What this task involves = Determine the number of lines in the listing below where the string "components" occurs; answer with the number alone.

### Data supplied ###

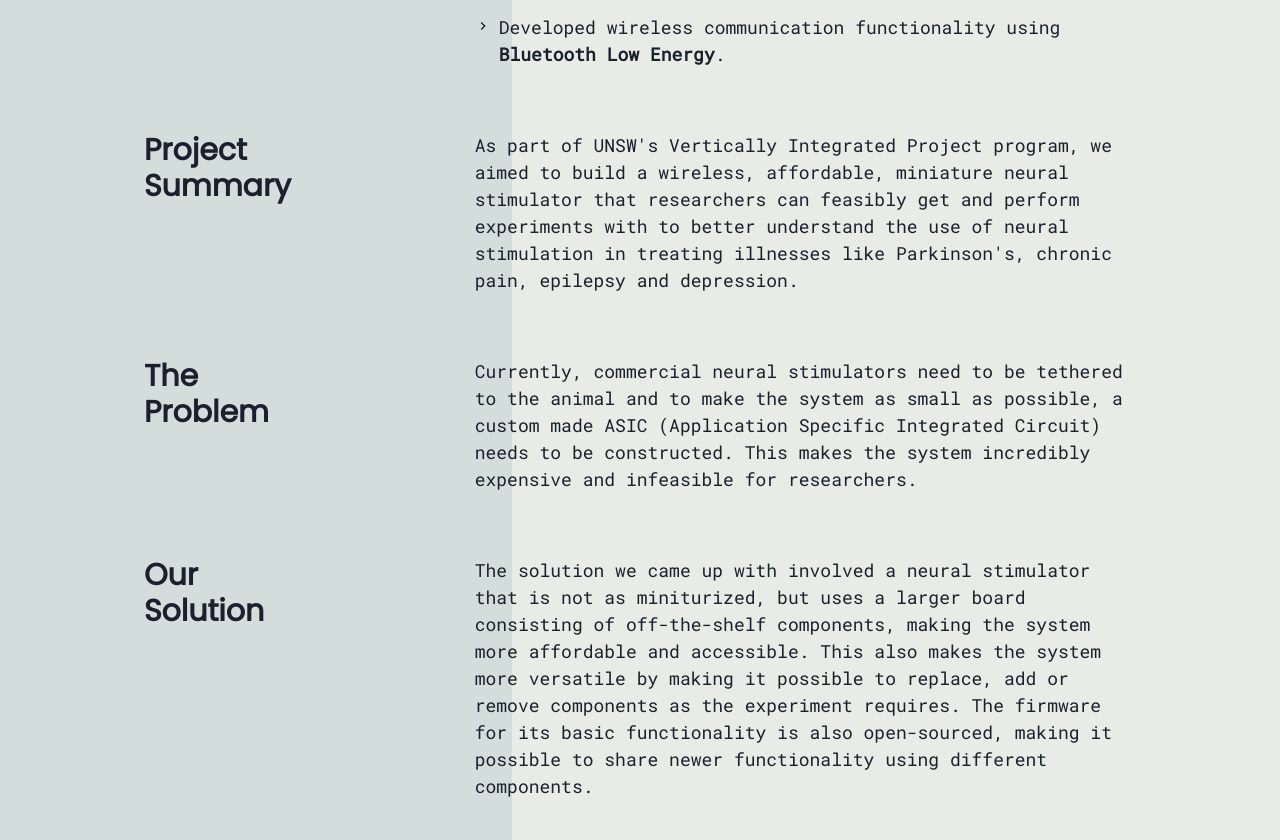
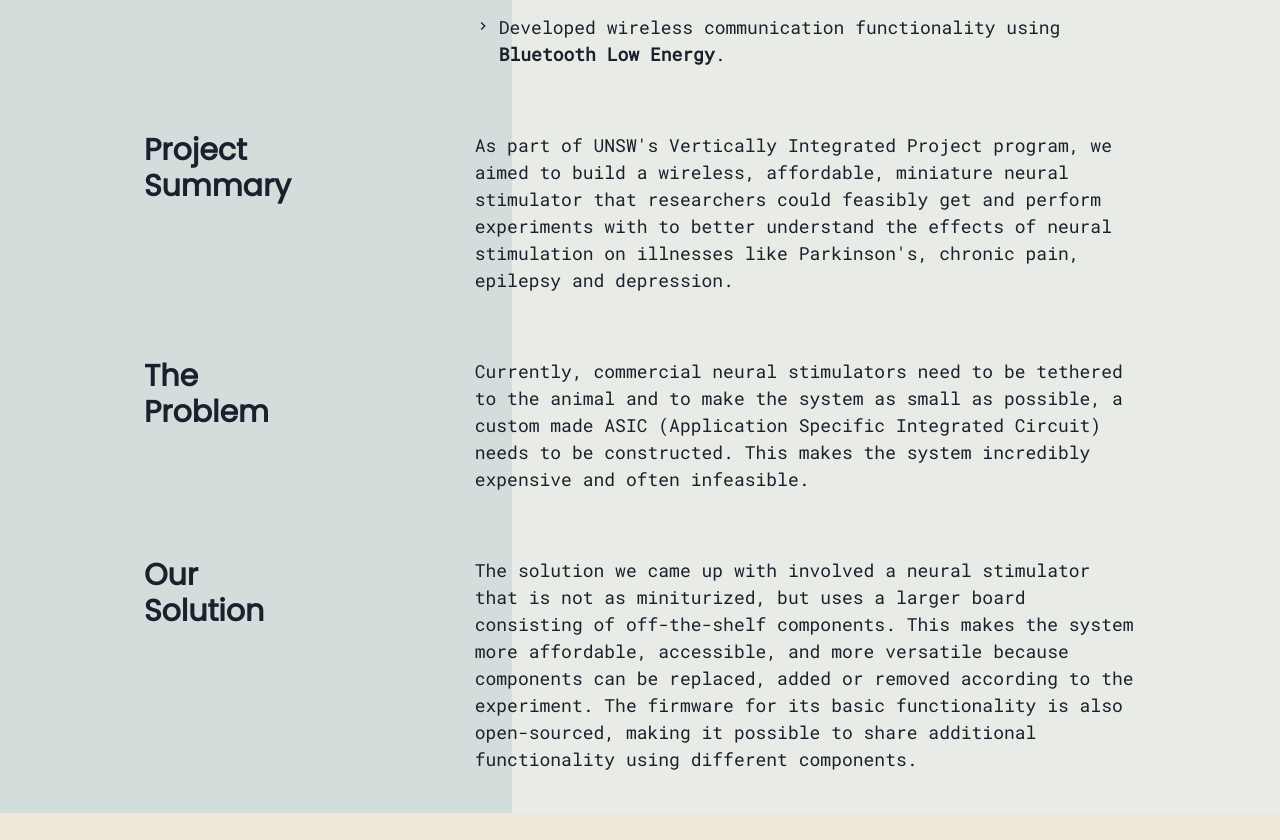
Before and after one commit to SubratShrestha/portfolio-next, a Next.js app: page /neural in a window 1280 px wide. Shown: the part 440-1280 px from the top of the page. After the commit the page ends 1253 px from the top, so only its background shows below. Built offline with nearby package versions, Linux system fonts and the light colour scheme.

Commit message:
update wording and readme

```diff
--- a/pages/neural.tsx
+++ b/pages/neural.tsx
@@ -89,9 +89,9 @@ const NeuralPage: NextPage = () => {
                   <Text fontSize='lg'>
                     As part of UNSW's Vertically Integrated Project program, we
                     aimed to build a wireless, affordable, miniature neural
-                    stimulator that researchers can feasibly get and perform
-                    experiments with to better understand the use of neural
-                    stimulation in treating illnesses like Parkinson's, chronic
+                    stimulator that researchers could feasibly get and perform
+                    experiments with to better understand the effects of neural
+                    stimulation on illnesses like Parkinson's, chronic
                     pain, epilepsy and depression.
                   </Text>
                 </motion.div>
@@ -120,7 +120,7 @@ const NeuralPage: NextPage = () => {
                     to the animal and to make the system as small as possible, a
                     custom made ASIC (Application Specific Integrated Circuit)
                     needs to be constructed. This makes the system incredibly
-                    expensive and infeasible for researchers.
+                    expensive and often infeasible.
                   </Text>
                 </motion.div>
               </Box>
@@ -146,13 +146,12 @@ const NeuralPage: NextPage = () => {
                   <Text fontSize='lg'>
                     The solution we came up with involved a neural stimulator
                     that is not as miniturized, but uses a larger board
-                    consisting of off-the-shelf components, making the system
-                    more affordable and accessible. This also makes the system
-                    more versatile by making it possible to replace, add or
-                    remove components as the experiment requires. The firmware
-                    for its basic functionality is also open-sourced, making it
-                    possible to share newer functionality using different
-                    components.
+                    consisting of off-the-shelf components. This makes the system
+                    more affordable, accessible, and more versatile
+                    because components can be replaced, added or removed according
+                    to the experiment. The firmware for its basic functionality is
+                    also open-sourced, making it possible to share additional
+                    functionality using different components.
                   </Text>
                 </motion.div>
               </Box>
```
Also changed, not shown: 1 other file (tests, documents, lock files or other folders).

###
### Data supplied ###

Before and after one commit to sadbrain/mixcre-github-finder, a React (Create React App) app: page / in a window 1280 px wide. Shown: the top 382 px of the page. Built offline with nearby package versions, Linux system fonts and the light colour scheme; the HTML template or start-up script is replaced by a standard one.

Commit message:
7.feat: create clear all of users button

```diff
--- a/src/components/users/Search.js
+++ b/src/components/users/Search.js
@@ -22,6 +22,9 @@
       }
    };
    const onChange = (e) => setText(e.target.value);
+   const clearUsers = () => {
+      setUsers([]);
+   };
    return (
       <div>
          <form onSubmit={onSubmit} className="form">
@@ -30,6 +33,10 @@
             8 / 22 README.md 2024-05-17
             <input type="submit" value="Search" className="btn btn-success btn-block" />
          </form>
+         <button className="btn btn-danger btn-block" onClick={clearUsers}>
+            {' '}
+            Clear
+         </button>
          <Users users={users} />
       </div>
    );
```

###

Solution for this task = 8